After four natives of Sweden captured one-quarter of the awards Wednesday night, the achievements are considered valuable simply by the level of players who took home honors.

“It’s great to follow many from my country who came before me,” said the Avs’ Gabriel Landeskog, who won the Calder Memorial Trophy as the NHL’s rookie of the year. “Peter Forsberg was my hero growing up and we all saw what he achieved in the NHL. This is a great honor and it’s tough to describe how I feel right now.”

While Landeskog, a native of Stockholm, nearly put Colorado in the playoffs this past season, he clearly rewarded the Avs management for making him the club’s first pick and second overall in last year's draft. In leading the Avs in goals with 22 (30 assists, 52 points). Landeskog was the only Colorado player to appear in all 82 games and finished third in team scoring behind Ryan O’Reilly (18-37, 55), and Paul Stasny (21-32, 53).


The Rangers' Henrik Lundqvist captured the Vezina.
The Rangers' Henrik Lundqvist captured the Vezina.Paul Bereswill/Getty Images

Landeskog, who will not be 20 until this November, joined fellow countrymen in collecting a quarter of the hardware distributed Wednesday night.

At center stage, Erik Karlsson (Landsbro, Sweden) of Ottawa took the Norris Trophy as the best defenseman, Henrik Lundqvist (Are, Sweden) of the Rangers captured the Vezina as the best goalie and Daniel Alfredsson (Gothenburg, Sweden) of the Sens took the King Clancy Award for leadership quality.

In finishing second in the 1980 Norris balloting, defenseman Borje Salming of the Leafs proceeded Pelle Lindbergh, a fellow Swede, of the Flyers, who won the Vezina in 1985.

Now, Fins and Swedes represent an important component of nearly every NHL team, and contributions come from goalie Pekka Rinne (Kempele, Finland) of Nashville, to Teemu Selanne (Helsinki, Finland) of the Ducks, to Kimmo Timomen (Kuopio, Finland) of the Flyers, and noted players from the Czech Republic, including David Krejci (Sternberk, Czech Republic) of the Bruins to Radim Vrbata (Miada Boleslac, Czech Republic) of the Coyotes and Marian Gaborik (Trencin, Czech Republic) of the Rangers.

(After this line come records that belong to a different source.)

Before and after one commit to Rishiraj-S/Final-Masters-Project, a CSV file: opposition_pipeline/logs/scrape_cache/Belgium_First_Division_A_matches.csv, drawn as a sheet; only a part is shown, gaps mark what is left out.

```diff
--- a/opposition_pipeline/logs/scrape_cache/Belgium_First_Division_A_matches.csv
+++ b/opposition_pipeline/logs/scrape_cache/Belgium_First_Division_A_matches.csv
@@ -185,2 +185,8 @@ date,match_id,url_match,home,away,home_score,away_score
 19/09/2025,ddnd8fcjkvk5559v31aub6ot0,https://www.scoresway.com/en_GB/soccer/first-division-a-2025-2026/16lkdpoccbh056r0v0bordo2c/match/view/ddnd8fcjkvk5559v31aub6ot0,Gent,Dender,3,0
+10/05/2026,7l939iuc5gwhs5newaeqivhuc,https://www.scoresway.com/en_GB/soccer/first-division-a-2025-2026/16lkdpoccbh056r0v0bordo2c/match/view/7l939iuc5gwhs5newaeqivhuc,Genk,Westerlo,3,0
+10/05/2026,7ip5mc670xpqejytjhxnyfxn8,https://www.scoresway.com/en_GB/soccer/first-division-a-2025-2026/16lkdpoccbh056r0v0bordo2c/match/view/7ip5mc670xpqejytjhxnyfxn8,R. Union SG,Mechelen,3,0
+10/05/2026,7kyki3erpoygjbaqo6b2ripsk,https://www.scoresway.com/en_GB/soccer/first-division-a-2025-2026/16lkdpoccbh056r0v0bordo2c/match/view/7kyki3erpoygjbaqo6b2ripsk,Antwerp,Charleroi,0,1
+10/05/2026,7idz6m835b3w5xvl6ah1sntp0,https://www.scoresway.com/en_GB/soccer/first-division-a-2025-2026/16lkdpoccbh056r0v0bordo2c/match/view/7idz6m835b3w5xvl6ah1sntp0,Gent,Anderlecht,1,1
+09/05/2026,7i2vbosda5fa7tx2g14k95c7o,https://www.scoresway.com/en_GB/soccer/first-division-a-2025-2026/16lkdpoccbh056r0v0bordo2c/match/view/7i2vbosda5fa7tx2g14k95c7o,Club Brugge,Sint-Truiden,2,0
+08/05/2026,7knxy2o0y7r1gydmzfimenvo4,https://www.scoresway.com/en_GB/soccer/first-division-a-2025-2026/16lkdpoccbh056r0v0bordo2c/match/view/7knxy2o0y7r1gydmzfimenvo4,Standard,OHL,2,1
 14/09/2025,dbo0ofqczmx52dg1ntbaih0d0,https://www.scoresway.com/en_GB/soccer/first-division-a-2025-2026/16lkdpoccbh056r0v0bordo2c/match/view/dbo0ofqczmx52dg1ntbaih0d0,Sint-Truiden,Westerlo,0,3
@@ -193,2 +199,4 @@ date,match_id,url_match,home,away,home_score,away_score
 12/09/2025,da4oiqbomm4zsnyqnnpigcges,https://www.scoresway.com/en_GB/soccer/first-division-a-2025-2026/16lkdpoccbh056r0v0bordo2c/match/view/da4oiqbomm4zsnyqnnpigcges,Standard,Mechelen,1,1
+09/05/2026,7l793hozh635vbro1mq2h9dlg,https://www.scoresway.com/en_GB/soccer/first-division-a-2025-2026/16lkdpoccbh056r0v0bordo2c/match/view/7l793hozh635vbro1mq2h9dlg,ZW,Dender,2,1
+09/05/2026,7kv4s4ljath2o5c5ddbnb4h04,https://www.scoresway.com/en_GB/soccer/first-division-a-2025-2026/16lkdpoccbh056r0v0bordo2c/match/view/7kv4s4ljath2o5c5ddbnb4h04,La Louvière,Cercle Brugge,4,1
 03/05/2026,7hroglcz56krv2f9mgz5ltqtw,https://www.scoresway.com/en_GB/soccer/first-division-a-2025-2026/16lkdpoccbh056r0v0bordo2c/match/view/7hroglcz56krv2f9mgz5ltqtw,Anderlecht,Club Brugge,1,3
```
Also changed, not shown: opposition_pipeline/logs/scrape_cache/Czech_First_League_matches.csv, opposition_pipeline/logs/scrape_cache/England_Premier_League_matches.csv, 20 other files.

Despite players having considerable input with their respective teams, the universal factors of motivation, desire and commitment remain paramount.

“It comes down to how much you’re willing to work for it,” said Lundqvist in talking to reporters after accepting the Vezina.” Sure, winning this award is terrific, but you can’t win anything like this without assistance. To produce at a high level, you need good players around you.”

Now with another set of awards and trophies in the books, the quest for Karlsson to repeat as the Norris winner, Lundqvist ditto for the Vezina, and all the other hardware out there for grabs begins in earnest in just a few months.



Mark Brown is a Featured Columnist for Bleacher Report. Unless otherwise noted, all quotes were obtained first-hand.